(Directions for this task) The word "controls" may appear in the records below. Report how many lines contain it, and write nothing besides the number.

(Data supplied)
________

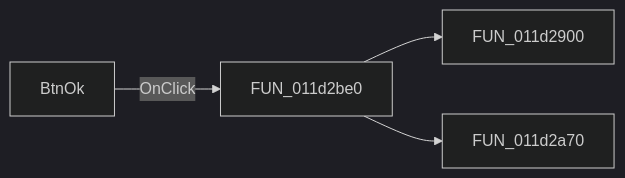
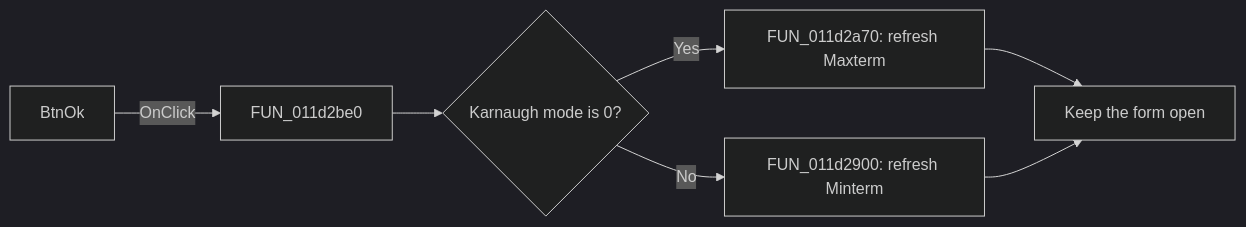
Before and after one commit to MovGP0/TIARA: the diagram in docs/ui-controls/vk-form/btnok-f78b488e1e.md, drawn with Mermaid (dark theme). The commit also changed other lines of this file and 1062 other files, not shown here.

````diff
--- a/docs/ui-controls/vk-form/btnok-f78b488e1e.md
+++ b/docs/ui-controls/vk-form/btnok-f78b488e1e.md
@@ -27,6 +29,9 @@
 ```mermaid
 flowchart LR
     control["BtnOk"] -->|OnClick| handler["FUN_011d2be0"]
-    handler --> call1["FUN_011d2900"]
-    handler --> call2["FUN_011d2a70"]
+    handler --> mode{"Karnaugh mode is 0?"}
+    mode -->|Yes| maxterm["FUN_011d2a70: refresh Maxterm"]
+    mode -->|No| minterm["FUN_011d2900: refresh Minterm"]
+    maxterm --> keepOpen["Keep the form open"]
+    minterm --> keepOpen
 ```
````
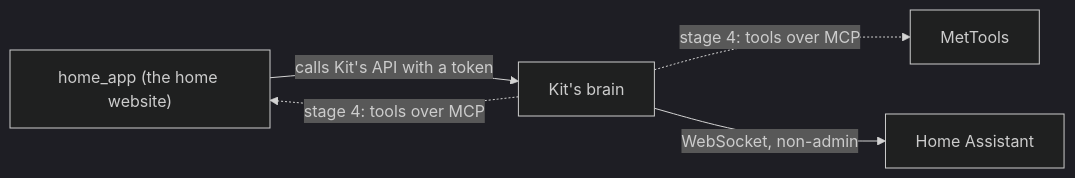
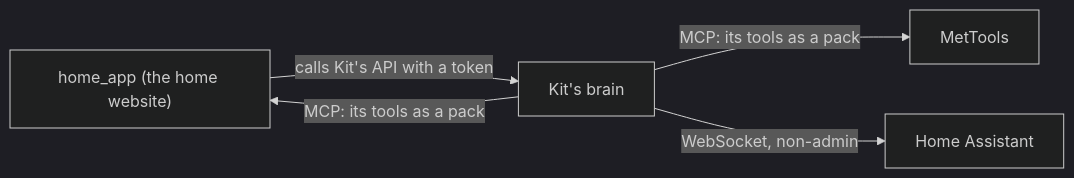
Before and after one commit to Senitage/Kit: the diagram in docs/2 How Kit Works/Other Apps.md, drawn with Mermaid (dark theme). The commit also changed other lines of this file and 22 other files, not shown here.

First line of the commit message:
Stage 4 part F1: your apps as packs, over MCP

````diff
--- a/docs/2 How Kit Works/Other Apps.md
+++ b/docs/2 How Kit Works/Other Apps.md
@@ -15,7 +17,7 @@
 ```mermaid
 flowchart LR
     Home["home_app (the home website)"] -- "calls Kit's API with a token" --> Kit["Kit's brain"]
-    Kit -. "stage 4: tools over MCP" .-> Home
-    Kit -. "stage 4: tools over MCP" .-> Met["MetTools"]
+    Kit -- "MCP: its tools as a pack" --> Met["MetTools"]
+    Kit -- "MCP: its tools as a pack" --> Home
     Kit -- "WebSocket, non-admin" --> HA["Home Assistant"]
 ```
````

________

(Exercise result) 3